### PROBLEM DESCRIPTION
Whenever a line of the records below contains the word "Time", copy that line.

### RECORD EXCERPTS
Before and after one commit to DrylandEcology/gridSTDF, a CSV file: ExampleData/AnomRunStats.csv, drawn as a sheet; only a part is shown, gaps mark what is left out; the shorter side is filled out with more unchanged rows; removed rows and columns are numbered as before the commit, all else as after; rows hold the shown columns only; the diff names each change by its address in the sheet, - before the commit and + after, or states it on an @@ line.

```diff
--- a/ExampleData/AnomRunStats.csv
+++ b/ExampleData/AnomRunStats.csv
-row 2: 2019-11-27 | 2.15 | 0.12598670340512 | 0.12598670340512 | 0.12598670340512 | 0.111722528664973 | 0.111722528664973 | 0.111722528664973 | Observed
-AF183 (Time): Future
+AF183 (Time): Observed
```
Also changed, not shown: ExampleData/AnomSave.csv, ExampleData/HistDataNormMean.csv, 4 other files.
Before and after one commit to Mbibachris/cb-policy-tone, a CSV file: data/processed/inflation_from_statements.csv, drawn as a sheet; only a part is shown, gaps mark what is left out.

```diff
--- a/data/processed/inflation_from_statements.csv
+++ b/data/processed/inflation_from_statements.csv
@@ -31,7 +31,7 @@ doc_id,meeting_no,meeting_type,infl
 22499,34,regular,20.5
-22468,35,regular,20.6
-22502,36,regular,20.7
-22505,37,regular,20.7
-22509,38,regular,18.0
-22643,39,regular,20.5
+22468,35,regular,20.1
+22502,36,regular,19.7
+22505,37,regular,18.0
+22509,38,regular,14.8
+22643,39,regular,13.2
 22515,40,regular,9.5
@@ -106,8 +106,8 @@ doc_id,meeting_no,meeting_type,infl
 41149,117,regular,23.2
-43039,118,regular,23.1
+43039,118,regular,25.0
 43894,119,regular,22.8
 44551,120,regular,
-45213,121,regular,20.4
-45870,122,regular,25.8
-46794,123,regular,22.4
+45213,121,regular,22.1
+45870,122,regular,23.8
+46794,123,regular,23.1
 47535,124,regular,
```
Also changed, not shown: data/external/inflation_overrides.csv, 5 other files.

### REPLY TO THE TASK
-AF183 (Time): Future
+AF183 (Time): Observed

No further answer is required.